the h-Index

The h-index is based on the number and impact of a researcher’s publications.  An h-index of 20 means that, out of all papers published by an author, 20 of them have been cited at least 20 times. 

Three resources—ISI Web of Science, Scopus, and Google Scholar—include the necessary citation data for h-index in their respective databases. The h-index of an author will be different in each of these databases, since they only calculate using their own journal content.

The h-index was proposed in 2005 by Jorge E. Hirsch to quantify the research achievement of physicists based on their publication record. In the diagram below a researcher with an index of h, out of all his publications, h publications have at least h citations each.

H-index from a plot of decreasing citations for numbered papers

 

Using Web of Science to find your citations and H-index

Citation Analysis for a Known Author 

Using the Search function, type the name of a known author. For an author that published under different initials, make sure you include all the initials to retrieve all the published papers in the Web of Science. E.g. For the author Smith JA, search for smith j* OR smith a*.

On the results page, on the right hand side above the results, click on Create Citation Report to see the citation analysis for the author.

The Citation Report gives the numbers for published items in each year, citations in each year, total citations, average citations per item, and the h-index.

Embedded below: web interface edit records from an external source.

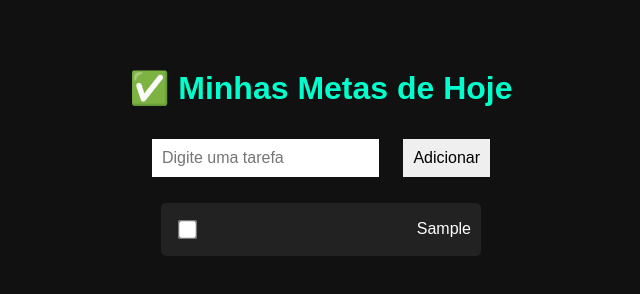
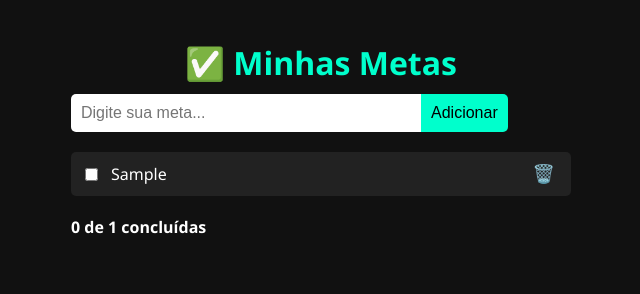
Before and after one commit to littxx/Proc, a plain HTML site: page index.html in a window 1280 px wide. Both pictures are taken after typing "Sample" into the empty fields and a click on the button "Adicionar". Shown: the whole page, without its empty margins (319-959 px from the left). Drawn offline with nearby package versions, Linux system fonts and the light colour scheme.

Commit message:
version 0.0.2

```diff
--- a/index.html
+++ b/index.html
@@ -2,96 +2,191 @@
 <html lang="pt-BR">
 <head>
   <meta charset="UTF-8">
-  <title>Minhas Metas Diárias</title>
+  <meta name="viewport" content="width=device-width, initial-scale=1">
+  <title>Minhas Metas</title>
   <script src="https://cdn.jsdelivr.net/npm/canvas-confetti@1.6.0/dist/confetti.browser.min.js"></script>
   <style>
+    * {
+      box-sizing: border-box;
+    }
+
     body {
-      font-family: Arial, sans-serif;
+      font-family: 'Segoe UI', sans-serif;
       background: #111;
       color: #fff;
-      text-align: center;
-      padding: 40px;
+      margin: 0;
+      padding: 20px;
+      display: flex;
+      flex-direction: column;
+      align-items: center;
     }
+
     h1 {
       color: #00ffcc;
+      margin-bottom: 10px;
     }
-    input, button {
+
+    .container {
+      max-width: 500px;
+      width: 100%;
+    }
+
+    input[type="text"] {
+      width: 70%;
       padding: 10px;
       font-size: 16px;
       border: none;
-      margin: 10px;
+      border-radius: 5px 0 0 5px;
+      outline: none;
     }
+
+    button.add {
+      padding: 10px;
+      font-size: 16px;
+      background-color: #00ffcc;
+      color: #000;
+      border: none;
+      border-radius: 0 5px 5px 0;
+      cursor: pointer;
+    }
+
     ul {
       list-style: none;
       padding: 0;
+      margin-top: 20px;
     }
+
     li {
       background: #222;
-      margin: 10px auto;
+      margin-bottom: 10px;
       padding: 10px;
-      width: 300px;
       border-radius: 5px;
       display: flex;
+      align-items: center;
       justify-content: space-between;
-      align-items: center;
     }
-    input[type="checkbox"] {
-      transform: scale(1.5);
+
+    .tarefa-texto {
+      flex: 1;
+      margin-left: 10px;
+    }
+
+    .tarefa-btn {
+      background: none;
+      border: none;
+      color: red;
+      font-size: 18px;
+      cursor: pointer;
+    }
+
+    .progresso {
+      margin-top: 20px;
+      font-weight: bold;
+    }
+
+    @media (max-width: 600px) {
+      input[type="text"] {
+        width: 100%;
+        margin-bottom: 10px;
+        border-radius: 5px;
+      }
+
+      button.add {
+        width: 100%;
+        border-radius: 5px;
+      }
+
+      .input-group {
+        flex-direction: column;
+      }
     }
   </style>
 </head>
 <body>
 
-  <h1>✅ Minhas Metas de Hoje</h1>
-
-  <input id="nova-tarefa" placeholder="Digite uma tarefa" />
-  <button onclick="adicionarTarefa()">Adicionar</button>
-
-  <ul id="lista-tarefas"></ul>
+  <h1>✅ Minhas Metas</h1>
+  <div class="container">
+    <div class="input-group" style="display: flex;">
+      <input id="nova-tarefa" type="text" placeholder="Digite sua meta...">
+      <button class="add" onclick="adicionarTarefa()">Adicionar</button>
+    </div>
+    <ul id="lista-tarefas"></ul>
+    <div class="progresso" id="progresso-texto">0 de 0 concluídas</div>
+  </div>
 
   <script>
-    let tarefas = [];
+    let tarefas = JSON.parse(localStorage.getItem('tarefas')) || [];
+
+    function salvarTarefas() {
+      localStorage.setItem('tarefas', JSON.stringify(tarefas));
+    }
+
     function adicionarTarefa() {
       const input = document.getElementById('nova-tarefa');
       const texto = input.value.trim();
       if (texto === '') return;
 
-      const tarefa = { texto, concluida: false };
-      tarefas.push(tarefa);
+      tarefas.push({ texto, concluida: false });
       input.value = '';
+      salvarTarefas();
       renderizarTarefas();
     }
 
     function alternarConclusao(index) {
       tarefas[index].concluida = !tarefas[index].concluida;
+      salvarTarefas();
+      renderizarTarefas();
+    }
+
+    function removerTarefa(index) {
+      tarefas.splice(index, 1);
+      salvarTarefas();
       renderizarTarefas();
     }
 
     function renderizarTarefas() {
       const ul = document.getElementById('lista-tarefas');
+      const progressoTexto = document.getElementById('progresso-texto');
       ul.innerHTML = '';
+
       tarefas.forEach((t, i) => {
         const li = document.createElement('li');
-        const check = document.createElement('input');
-        check.type = 'checkbox';
-        check.checked = t.concluida;
-        check.onclick = () => alternarConclusao(i);
-        li.textContent = t.texto;
-        li.prepend(check);
+        const checkbox = document.createElement('input');
+        checkbox.type = 'checkbox';
+        checkbox.checked = t.concluida;
+        checkbox.onclick = () => alternarConclusao(i);
+
+        const textoSpan = document.createElement('span');
+        textoSpan.textContent = t.texto;
+        textoSpan.className = 'tarefa-texto';
+
+        const delButton = document.createElement('button');
+        delButton.textContent = '🗑️';
+        delButton.className = 'tarefa-btn';
+        delButton.onclick = () => removerTarefa(i);
+
+        li.appendChild(checkbox);
+        li.appendChild(textoSpan);
+        li.appendChild(delButton);
         ul.appendChild(li);
       });
 
-      // Verifica se todas estão concluídas
       const total = tarefas.length;
       const feitas = tarefas.filter(t => t.concluida).length;
+      progressoTexto.textContent = `${feitas} de ${total} concluídas`;
+
       if (total > 0 && feitas === total) {
         confetti({
           particleCount: 150,
-          spread: 100,
+          spread: 90,
           origin: { y: 0.6 }
         });
+
+        progressoTexto.textContent += " 🎉 Parabéns! Meta batida!";
       }
     }
+
+    renderizarTarefas();
   </script>
 
 </body>
```
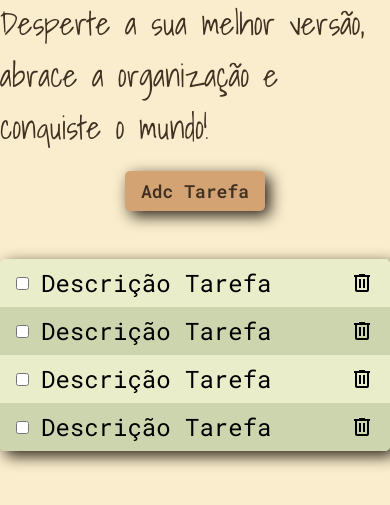
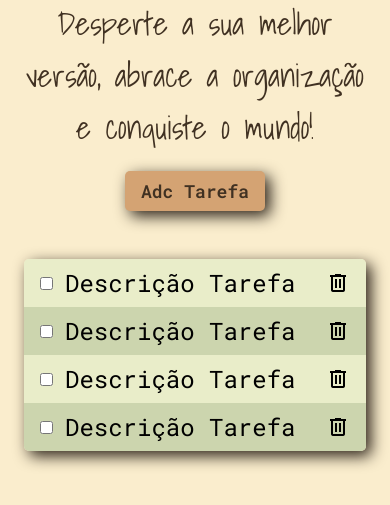
Before and after one commit to Beleze22/todo-list, a plain HTML site: page index.html in a window 390 px wide. Shown: the part 121-626 px from the top of the page. Drawn offline with nearby package versions, Linux system fonts and the light colour scheme.

Commit message:
ajuste responsividade

```diff
--- a/styles/style.css
+++ b/styles/style.css
@@ -8,6 +8,7 @@
 
 body {
   background-color: #faedcd;
+  padding: 0 2.4rem;
 }
 
 .header {
@@ -15,6 +16,8 @@ body {
   flex-direction: column;
   align-items: center;
   margin-top: 3.2rem;
+
+  text-align: center;
 }
 
 .titulo,
```
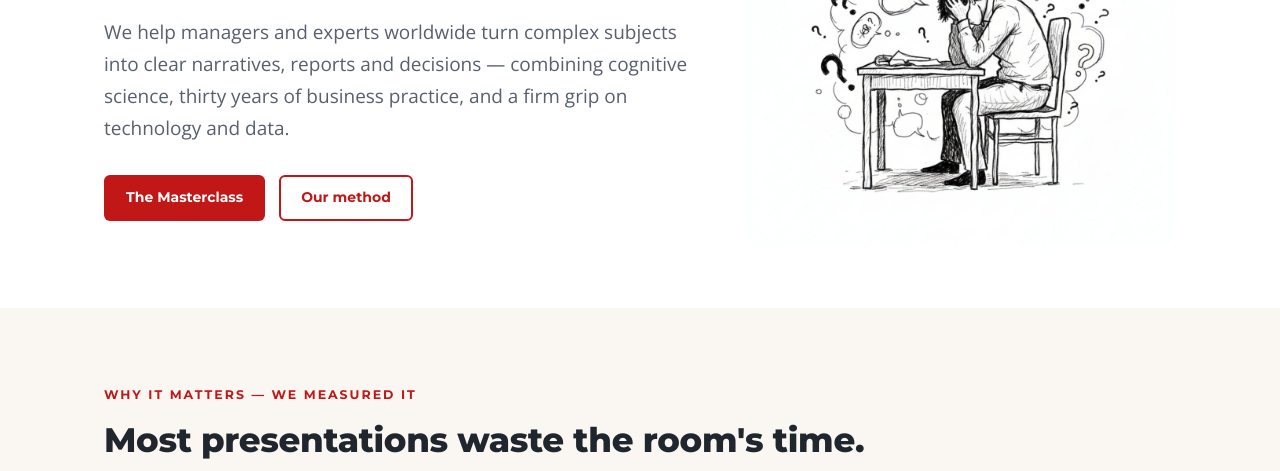
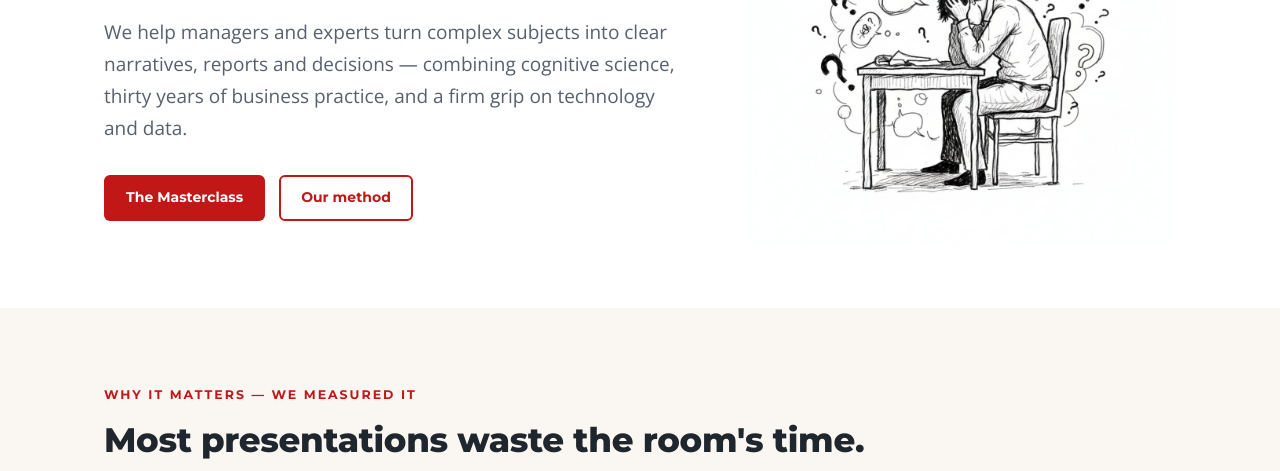
Before and after one commit to TTPaW/ttpaw.github.io, a plain HTML site: page index.html in a window 1280 px wide. Shown: the part 329-800 px from the top of the page. Drawn offline with nearby package versions, Linux system fonts and the light colour scheme.

Commit message:
Hero: drop worldwide
Co-Authored-By: Claude Opus 5 <noreply@anthropic.com>

```diff
--- a/index.html
+++ b/index.html
@@ -42,7 +42,7 @@
     <div>
       <p class="eyebrow">Inspiring simplicity in a fast-changing world</p>
       <h1>From complex thinking to <em>the point.</em></h1>
-      <p class="lead">We help managers and experts worldwide turn complex subjects into clear narratives, reports and decisions — combining cognitive science, thirty years of business practice, and a firm grip on technology and data.</p>
+      <p class="lead">We help managers and experts turn complex subjects into clear narratives, reports and decisions — combining cognitive science, thirty years of business practice, and a firm grip on technology and data.</p>
       <div class="cta">
         <a class="btn" href="/masterclass/">The Masterclass</a>
         <a class="btn ghost" href="/method/">Our method</a>
```
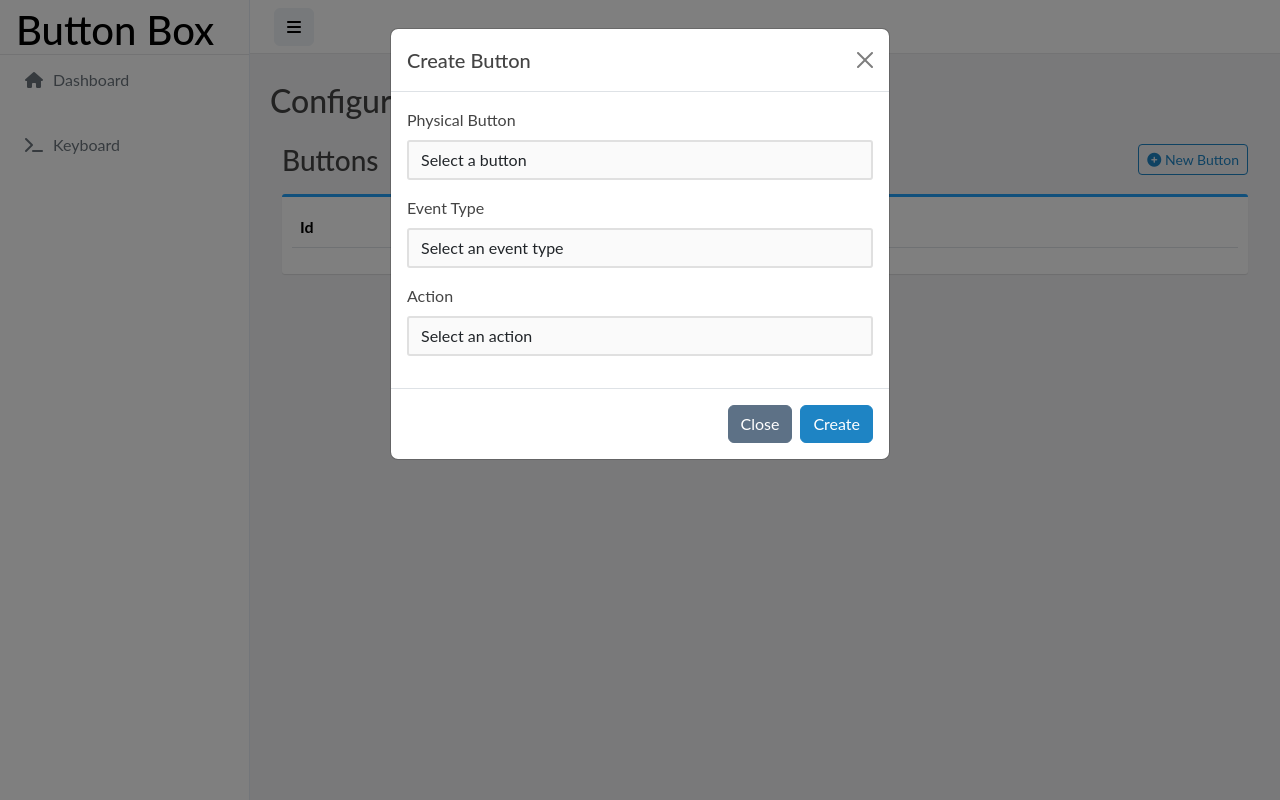
After one commit to jackdevonshire/Button-Box, a Flask app: page /configuration/1 in a window 1280 px wide, after a click on "New Button". The commit adds this page. Run offline with Flask 3, Linux system fonts and the light colour scheme; lists and menus that the app fills with data are empty; some libraries are stand-ins or nearby versions; some web fonts are replaced.

Commit message:
Added ability to create a new button for a configuration

```diff
--- a/src/admin-panel/app/__init__.py
+++ b/src/admin-panel/app/__init__.py
@@ -60,8 +60,8 @@ with app.app_context():
         db.session.add(abort_rocket_action)
         db.session.commit()
 
-        ksp_launch_button = ConfigurationButton(configuration_id=ksp_config.id, physical_key=1, event_type=1, integration_action_id=launch_rocket_action.id)
-        ksp_abort_button = ConfigurationButton(configuration_id=ksp_config.id, physical_key=2, event_type=2, integration_action_id=abort_rocket_action.id)
+        ksp_launch_button = ConfigurationButton(configuration_id=ksp_config.id, physical_key=1, event_type=0, integration_action_id=launch_rocket_action.id)
+        ksp_abort_button = ConfigurationButton(configuration_id=ksp_config.id, physical_key=2, event_type=1, integration_action_id=abort_rocket_action.id)
         db.session.add(ksp_launch_button)
         db.session.add(ksp_abort_button)
         db.session.commit()
--- a/src/admin-panel/app/core/controllers.py
+++ b/src/admin-panel/app/core/controllers.py
@@ -9,11 +9,16 @@ key_service = KeyService(db)
 core_service = CoreService(db, key_service)
 
 @core.route("/", methods=["GET"])
-def dashboard():
+def dashboard_page():
     nav_links = core_service.get_nav_links()
     data = core_service.get_dashboard_data()
-    print(data)
     return render_template("core/dashboard.html", nav_links=nav_links, data=data)
+
+@core.route("/configuration/<id>", methods=["GET"])
+def configuration_page(id):
+    nav_links = core_service.get_nav_links()
+    data = core_service.get_configuration_data(id)
+    return render_template("core/configuration.html", nav_links=nav_links, data=data)
 
 
 
@@ -33,3 +38,11 @@ def api_remove_configuration():
         return core_service.api_remove_configuration(data["ConfigurationId"])
     except:
         return NetworkResponse().with_error(ErrorMessage.Generic, HttpStatusCode.InternalServerError).get()
+
+@core.route("/api/button/create", methods=["POST"])
+def api_create_button():
+    data = request.json
+    if True:
+        return core_service.api_create_button(data["ConfigurationId"], data["PhysicalButton"], data["EventType"], data["IntegrationActionId"])
+    else:
+        return NetworkResponse().with_error(ErrorMessage.Generic, HttpStatusCode.InternalServerError).get()
--- a/src/admin-panel/app/core/models.py
+++ b/src/admin-panel/app/core/models.py
@@ -1,6 +1,6 @@
 from app import db
 from sqlalchemy.dialects.sqlite import JSON
-
+from app.core.types import EventType, PhysicalKey
 class Configuration(db.Model):
     __tablename__ = 'configuration'
     id = db.Column(db.Integer, primary_key=True, autoincrement=True)
@@ -22,6 +22,15 @@ class Integration(db.Model):
     is_active = db.Column(db.Boolean, nullable=False)
     configuration = db.Column(JSON)
 
+    def to_api_response(self):
+        return {
+            "Id": self.id,
+            "Name": self.name,
+            "Description": self.description,
+            "Active": self.is_active,
+            "Configuration": self.configuration
+        }
+
 class IntegrationAction(db.Model):
     __tablename__ = 'integration_action'
     id = db.Column(db.Integer, primary_key=True, autoincrement=True)
@@ -31,6 +40,19 @@ class IntegrationAction(db.Model):
     configuration = db.Column(JSON, nullable=False)
 
     integration = db.relationship('Integration', backref=db.backref('actions', lazy=True))
+
+    def to_api_response(self):
+        return {
+            "Id": self.id,
+            "Name": self.name,
+            "Description": self.description,
+            "Configuration": self.configuration,
+            "Integration": {
+                "Id": self.integration.id,
+                "Name": self.integration.name,
+                "Active": self.integration.is_active
+            }
+        }
 
 class ConfigurationButton(db.Model):
     __tablename__ = 'configuration_button'
@@ -43,6 +65,15 @@ class ConfigurationButton(db.Model):
     configuration = db.relationship('Configuration', backref=db.backref('buttons', lazy=True))
     integration_action = db.relationship('IntegrationAction', backref=db.backref('buttons', lazy=True))
 
+    def to_api_response(self):
+        event_name = EventType(self.event_type).name
+        return {
+            "Id": self.id,
+            "PhysicalKey": self.physical_key,
+            "EventType": event_name,
+            "IntegrationAction": self.integration_action.to_api_response()
+        }
+
 class Setting(db.Model):
     __tablename__ = 'setting'
 
--- a/src/admin-panel/app/core/types.py
+++ b/src/admin-panel/app/core/types.py
@@ -2,7 +2,7 @@ from enum import Enum, IntEnum
 from flask import jsonify, make_response
 
 class ErrorMessage:
-    Generic = "Whoops something went wrong. Please try again later!"
+    Generic = "Whoops an error ocurred. Please try again later"
 
 class HttpStatusCode(IntEnum):
     Success = 200
@@ -75,3 +75,7 @@ class PhysicalKey(Enum):
     PROTECTED_2 = 16
     PROTECTED_3 = 17
     PROTECTED_4 = 18
+
+    @classmethod
+    def to_dict(cls):
+        return {key.name: key.value for key in cls}
--- a/src/admin-panel/app/templates/base.html
+++ b/src/admin-panel/app/templates/base.html
@@ -19,7 +19,7 @@
             <h1 style="color: black;">Button Box</h1>
          </div>
          <ul class="list-unstyled components text-secondary">
-            <li><a href="/"><i class="fas fa-home"></i> Dashboard</a></li>
+            <li><a href="{{url_for('core.dashboard_page')}}"><i class="fas fa-home"></i> Dashboard</a></li>
          </ul>
           {% for name, link in nav_links.items() %}
          <ul class="list-unstyled components text-secondary">
--- /dev/null
+++ b/src/admin-panel/app/templates/core/configuration.html
@@ -0,0 +1,159 @@
+{% extends "base.html" %}
+{% block title %}Configuration {% endblock %}
+
+{% block content %}
+<div class="content">
+   <div class="container">
+      <div class="row">
+         <div class="col-md-12 page-header">
+            <h2>Configuration</h2>
+         </div>
+      </div>
+
+      <div class="container">
+         <div class="page-title">
+            <h3>Buttons
+               <button class="btn btn-sm btn-outline-primary float-end" type="button" class="btn btn-primary" data-bs-toggle="modal" data-bs-target="#newButtonModal"><i class="fas fa-plus-circle"></i> New Button</button>
+            </h3>
+         </div>
+         <div class="box box-primary">
+            <div class="box-body">
+               <div id="dataTables-example_wrapper" class="dataTables_wrapper dt-bootstrap5 no-footer">
+                  <div class="row">
+                     <div class="col-sm-12">
+                        <table width="100%" class="table table-hover dataTable no-footer dtr-inline" id="dataTables-example" role="grid" aria-describedby="dataTables-example_info" style="width: 100%;">
+                           <thead>
+                             <th>Id</th>
+                             <th>Name</th>
+                             <th>Description</th>
+                             <th></th>
+                           </thead>
+                           <tbody>
+                              {% for configuration in data['AllConfigurations'] %}
+                                 <tr class="odd">
+                                    <td>{{configuration['Id']}}</td>
+                                    <td>{{configuration['Name']}}</td>
+                                    <td>{{configuration['Description']}}</td>
+                                    <td class="text-end">
+                                       <button onclick="removeConfiguration({{configuration['Id']}})" class="btn btn-outline-danger btn-rounded"><i class="fas fa-trash"></i></button>
+                                    </td>
+                                 </tr>
+                              {% endfor %}
+                           </tbody>
+                        </table>
+                     </div>
+                  </div>
+               </div>
+            </div>
+         </div>
+      </div>
+   </div>
+</div>
+
+<!-- Modal -->
+<div class="modal fade" id="newButtonModal" tabindex="-1" aria-labelledby="newButtonModalLabel" aria-hidden="true">
+  <div class="modal-dialog">
+    <div class="modal-content">
+      <div class="modal-header">
+        <h5 class="modal-title" id="exampleModalLabel">Create Button</h5>
+        <button type="button" class="btn-close" data-bs-dismiss="modal" aria-label="Close"></button>
+      </div>
+      <div class="modal-body">
+         <div class="mb-3">
+            <label for="physicalButton" class="form-label">Physical Button</label>
+            <select id="physicalButton" class="form-control" required="">
+                <option value="" selected="selected">Select a button</option>
+                {% for button, value in data["AvailableButtons"].items() %}
+                <option value="{{value}}">{{button}}</option>
+                {% endfor %}
+            </select>
+         </div>
+         <div class="mb-3">
+            <label for="eventType" class="form-label">Event Type</label>
+            <select id="eventType" class="form-control" required="">
+                <option value="" selected="selected">Select an event type</option>
+                <option value="0">UP (off)</option>
+                <option value="1">DOWN (on)</option>
+            </select>
+         </div>
+         <div class="mb-3">
+            <label for="integrationActionId" class="form-label">Action</label>
+            <select id="integrationActionId" class="form-control" required="">
+                <option value="" selected="selected">Select an action</option>
+                {% for action in data["AvailableActions"] %}
+                <option value="{{action['Id']}}">{{action["Integration"]["Name"]}} | {{action["Name"]}}</option>
+                {% endfor %}
+            </select>
+         </div>
+      </div>
+      <div class="modal-footer">
+        <button type="button" class="btn btn-secondary" data-bs-dismiss="modal">Close</button>
+        <button type="button" onClick="createButton()" class="btn btn-primary">Create</button>
+      </div>
+    </div>
+  </div>
+</div>
+
+<script>
+   async function createButton() {
+      let physicalButton = document.getElementById("physicalButton").value;
+      let eventType = document.getElementById("eventType").value;
+      let integrationActionId = document.getElementById("integrationActionId").value;
+
+      if (eventType == "" || physicalButton == "" || integrationActionId == "") {
+         alert("Please select a valid event type, button and action")
+         return;
+      }
+
+      let response = await fetch('{{url_for("core.api_create_button")}}', {
+         method: "POST",
+         headers: {
+            "Content-Type": "application/json"
+         },
+         body: JSON.stringify({
+            ConfigurationId: {{data['Id']}},
+            PhysicalButton: physicalButton,
+            EventType: eventType,
+            IntegrationActionId: integrationActionId
+         })
+      });
+
+      let result = await response.json();
+
+      if (response.ok) {
+         window.location.reload()
+      } else {
+         alert("Failed to create button: " + (result.Message || "Unknown error"));
+      }
+   }
+
+
+
+
+
+
+
+
+
+    // TODO - DELETE
+   async function removeConfiguration(id) {
+      let response = await fetch('{{url_for("core.api_remove_configuration")}}', {
+         method: "POST",
+         headers: {
+            "Content-Type": "application/json"
+         },
+         body: JSON.stringify({
+            ConfigurationId: id
+         })
+      });
+
+      let result = await response.json();
+
+      if (response.ok) {
+         window.location.reload()
+      } else {
+         alert("Failed to remove configuration: " + (result.Message || "Unknown error"));
+      }
+   }
+</script>
+{% endblock %}
```
Also changed, not shown: src/admin-panel/app/core/core_service.py (+28 -1 lines), src/admin-panel/app/templates/core/dashboard.html (+3 -4 lines).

Also, remember that if you have books or papers in non-Web of Science indexed journals or in older indexed journals before they were included in the Web of Science, you need to add them manually to your h-index calculation.

Citation Analysis for a Known article or book

Using the Cited Reference Search function, enter as much information as you have. Click Search.

Web of Science does not index books but you can use Cited Reference Search to find citations for a particular book.

Using Scopus to find your citations and H-index

1. Click on Author Search.

2. Type your last name and your initial and click Search.

3. Select the names that match your name.

4. Click on Show Documents to see your publications and how they were cited in Scopus.

5. Click on Select All and then View Citation Overview.

6. You will see your H-Index.

Scopus only calculates citations received since 1996

Using Google Scholar

To find citations for a particular work:  search for the publication title.

To find citations for an author: Go to Advanced Search by clicking on the down arrow in the search box and enter details of the author.

To find the H-index: you can use two options to find your h-index:

Option 1. In the My Citations service, you can create a profile and tract your publications' citations in Google Scholar including the h-index.

Option 2. Publish or Perish

Publish or Perish is a free software program that retrieves and analyzes academic citations using data from Google Scholar.

POP calculates:

  • total number of papers
  • total number of citations
  • average number of citations per paper/book
  • average number of citations per author
  • the h-index
  • other metrics